On April 1, the teams behind the three gravitational wave detectors started them up for a new observational run, the first with all three operating in parallel for the full run. With the benefit of three detectors and some upgrades that were done during the downtime, we’re seeing a flood of new data. In just one month, LIGO/VIRGO has seen five gravitational wave events. Three of those are from merging black holes, one was the second neutron star merger, and another may have been the first instance of a neutron star-black hole merger.
A new season
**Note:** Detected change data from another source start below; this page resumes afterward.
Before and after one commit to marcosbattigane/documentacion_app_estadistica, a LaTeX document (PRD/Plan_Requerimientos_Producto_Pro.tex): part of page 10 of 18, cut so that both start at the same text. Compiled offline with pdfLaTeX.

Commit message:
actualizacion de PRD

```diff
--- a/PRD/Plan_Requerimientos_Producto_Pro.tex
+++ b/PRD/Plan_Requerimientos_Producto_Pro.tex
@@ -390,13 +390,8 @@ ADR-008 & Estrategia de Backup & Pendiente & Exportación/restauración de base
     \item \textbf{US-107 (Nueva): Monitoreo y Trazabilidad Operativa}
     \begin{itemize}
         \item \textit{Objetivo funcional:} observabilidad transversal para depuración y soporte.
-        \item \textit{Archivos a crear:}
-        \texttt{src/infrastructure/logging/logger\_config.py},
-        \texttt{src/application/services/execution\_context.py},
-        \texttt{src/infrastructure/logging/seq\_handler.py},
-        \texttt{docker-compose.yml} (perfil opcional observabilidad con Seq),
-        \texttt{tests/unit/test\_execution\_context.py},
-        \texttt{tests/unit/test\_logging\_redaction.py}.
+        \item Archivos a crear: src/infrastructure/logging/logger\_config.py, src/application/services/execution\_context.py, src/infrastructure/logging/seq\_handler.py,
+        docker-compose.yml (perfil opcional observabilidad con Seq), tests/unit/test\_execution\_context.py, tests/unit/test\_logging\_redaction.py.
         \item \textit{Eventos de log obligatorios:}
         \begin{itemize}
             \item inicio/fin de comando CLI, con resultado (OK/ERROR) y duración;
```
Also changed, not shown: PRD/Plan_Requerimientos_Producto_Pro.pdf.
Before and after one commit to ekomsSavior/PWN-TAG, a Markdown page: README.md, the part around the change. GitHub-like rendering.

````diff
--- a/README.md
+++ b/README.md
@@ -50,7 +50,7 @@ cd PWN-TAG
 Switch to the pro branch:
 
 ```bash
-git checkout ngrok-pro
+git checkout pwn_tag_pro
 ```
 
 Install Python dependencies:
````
The two LIGO detectors have been a work in progress for years, starting with an early version that everyone acknowledged was unlikely to pick up gravitational waves. But each iteration has allowed scientists to understand the sources of